* **EXERCISE REQUIREMENTS**: Go through the lines below and count those that contain "getLocalizedURL"; the number is all that should be returned.

Entries taken from a collection
※

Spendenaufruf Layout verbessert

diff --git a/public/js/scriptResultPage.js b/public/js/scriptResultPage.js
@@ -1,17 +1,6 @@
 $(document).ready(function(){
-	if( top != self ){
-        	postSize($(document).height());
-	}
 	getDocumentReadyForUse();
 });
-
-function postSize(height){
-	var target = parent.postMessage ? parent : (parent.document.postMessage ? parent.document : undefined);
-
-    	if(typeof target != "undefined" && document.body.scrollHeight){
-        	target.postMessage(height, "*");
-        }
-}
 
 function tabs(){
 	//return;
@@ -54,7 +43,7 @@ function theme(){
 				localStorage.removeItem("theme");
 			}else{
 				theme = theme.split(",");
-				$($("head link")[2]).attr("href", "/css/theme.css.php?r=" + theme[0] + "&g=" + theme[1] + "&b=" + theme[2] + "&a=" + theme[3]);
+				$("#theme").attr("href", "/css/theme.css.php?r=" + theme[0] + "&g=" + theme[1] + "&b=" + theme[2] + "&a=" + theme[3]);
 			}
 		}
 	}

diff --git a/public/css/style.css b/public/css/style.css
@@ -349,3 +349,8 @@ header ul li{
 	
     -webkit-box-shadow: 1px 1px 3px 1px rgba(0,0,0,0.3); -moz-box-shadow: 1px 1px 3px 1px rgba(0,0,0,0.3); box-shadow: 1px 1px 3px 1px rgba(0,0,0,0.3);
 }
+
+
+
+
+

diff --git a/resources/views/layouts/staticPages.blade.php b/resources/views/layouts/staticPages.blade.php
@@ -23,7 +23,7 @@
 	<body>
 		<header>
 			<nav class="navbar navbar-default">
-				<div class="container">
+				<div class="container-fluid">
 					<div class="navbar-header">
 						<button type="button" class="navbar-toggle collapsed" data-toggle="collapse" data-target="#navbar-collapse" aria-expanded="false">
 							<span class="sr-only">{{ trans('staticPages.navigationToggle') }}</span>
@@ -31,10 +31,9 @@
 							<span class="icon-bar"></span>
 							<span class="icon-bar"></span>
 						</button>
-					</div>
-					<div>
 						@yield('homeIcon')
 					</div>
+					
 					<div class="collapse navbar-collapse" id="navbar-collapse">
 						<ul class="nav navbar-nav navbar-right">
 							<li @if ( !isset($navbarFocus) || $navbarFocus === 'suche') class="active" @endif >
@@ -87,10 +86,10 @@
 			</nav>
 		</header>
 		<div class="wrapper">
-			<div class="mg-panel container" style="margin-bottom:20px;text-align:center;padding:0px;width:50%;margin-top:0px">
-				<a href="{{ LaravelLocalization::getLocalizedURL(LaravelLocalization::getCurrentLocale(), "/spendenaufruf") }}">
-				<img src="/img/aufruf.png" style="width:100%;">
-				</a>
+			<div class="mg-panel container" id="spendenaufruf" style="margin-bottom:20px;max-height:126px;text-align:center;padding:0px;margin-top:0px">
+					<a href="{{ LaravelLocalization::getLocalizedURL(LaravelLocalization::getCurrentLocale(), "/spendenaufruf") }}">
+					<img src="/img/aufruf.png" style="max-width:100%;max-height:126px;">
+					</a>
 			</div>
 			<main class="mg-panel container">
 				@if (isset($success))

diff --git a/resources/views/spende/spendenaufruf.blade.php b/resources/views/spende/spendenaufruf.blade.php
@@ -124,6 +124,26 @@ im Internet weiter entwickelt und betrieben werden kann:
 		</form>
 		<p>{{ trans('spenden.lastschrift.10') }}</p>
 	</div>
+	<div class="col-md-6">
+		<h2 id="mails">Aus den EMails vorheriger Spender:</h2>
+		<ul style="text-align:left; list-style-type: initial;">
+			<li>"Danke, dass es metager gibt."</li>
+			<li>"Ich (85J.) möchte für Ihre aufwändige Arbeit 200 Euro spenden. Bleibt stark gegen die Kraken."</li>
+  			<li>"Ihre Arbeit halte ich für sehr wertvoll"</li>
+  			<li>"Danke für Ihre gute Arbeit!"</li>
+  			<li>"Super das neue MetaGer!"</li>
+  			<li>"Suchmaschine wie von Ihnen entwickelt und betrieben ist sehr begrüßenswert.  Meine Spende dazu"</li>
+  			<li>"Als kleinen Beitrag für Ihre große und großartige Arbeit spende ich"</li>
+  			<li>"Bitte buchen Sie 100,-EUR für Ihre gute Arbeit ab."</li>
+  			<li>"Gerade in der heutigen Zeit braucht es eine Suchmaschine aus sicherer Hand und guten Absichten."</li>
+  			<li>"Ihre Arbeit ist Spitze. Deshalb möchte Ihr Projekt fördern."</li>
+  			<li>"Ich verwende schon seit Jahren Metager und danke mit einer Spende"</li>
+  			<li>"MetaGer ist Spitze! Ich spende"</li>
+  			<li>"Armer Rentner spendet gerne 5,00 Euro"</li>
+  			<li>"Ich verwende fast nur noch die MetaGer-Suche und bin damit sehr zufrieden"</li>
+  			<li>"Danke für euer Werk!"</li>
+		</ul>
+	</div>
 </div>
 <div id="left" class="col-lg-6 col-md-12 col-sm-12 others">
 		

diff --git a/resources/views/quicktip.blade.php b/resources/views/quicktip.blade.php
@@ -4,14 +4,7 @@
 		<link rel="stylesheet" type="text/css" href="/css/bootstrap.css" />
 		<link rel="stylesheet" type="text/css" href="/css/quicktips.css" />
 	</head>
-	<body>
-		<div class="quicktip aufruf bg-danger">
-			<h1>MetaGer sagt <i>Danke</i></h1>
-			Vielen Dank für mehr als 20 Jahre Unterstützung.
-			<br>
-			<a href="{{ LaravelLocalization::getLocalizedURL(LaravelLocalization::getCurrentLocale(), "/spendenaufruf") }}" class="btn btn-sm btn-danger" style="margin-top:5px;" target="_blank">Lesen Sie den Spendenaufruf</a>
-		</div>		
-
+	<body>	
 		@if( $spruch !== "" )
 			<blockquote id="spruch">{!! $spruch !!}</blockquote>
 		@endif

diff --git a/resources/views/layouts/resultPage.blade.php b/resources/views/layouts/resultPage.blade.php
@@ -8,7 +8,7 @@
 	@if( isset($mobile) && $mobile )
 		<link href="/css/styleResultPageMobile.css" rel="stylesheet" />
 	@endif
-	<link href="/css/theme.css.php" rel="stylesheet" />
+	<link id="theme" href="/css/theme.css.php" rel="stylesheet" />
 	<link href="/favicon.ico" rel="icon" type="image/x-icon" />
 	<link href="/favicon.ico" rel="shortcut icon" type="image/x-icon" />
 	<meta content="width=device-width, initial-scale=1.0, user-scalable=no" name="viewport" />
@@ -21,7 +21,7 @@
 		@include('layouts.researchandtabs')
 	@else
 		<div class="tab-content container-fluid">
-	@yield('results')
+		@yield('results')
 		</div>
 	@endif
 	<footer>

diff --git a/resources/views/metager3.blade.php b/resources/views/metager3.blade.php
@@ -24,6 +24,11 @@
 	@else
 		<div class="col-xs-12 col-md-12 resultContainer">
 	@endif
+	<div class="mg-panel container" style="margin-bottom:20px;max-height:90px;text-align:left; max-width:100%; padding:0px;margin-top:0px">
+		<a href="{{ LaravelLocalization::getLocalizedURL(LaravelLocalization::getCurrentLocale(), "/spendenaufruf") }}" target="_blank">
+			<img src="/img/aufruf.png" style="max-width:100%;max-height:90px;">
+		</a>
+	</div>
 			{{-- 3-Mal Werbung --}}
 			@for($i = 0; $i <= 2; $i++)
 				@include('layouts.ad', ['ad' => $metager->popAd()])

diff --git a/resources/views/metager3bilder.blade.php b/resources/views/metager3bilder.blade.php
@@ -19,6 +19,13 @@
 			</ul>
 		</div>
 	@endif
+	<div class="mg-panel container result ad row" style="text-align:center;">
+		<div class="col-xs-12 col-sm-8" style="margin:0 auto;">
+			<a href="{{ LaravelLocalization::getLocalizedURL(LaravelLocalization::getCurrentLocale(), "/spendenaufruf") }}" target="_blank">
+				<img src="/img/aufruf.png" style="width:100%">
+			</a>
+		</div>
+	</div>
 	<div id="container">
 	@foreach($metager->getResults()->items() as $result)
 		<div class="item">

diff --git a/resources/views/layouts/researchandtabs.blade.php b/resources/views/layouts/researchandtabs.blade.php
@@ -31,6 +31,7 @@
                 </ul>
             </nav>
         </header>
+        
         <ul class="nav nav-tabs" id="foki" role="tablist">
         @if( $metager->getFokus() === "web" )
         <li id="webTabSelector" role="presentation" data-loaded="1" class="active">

※

* **ANSWER TO THIS TASK**: 5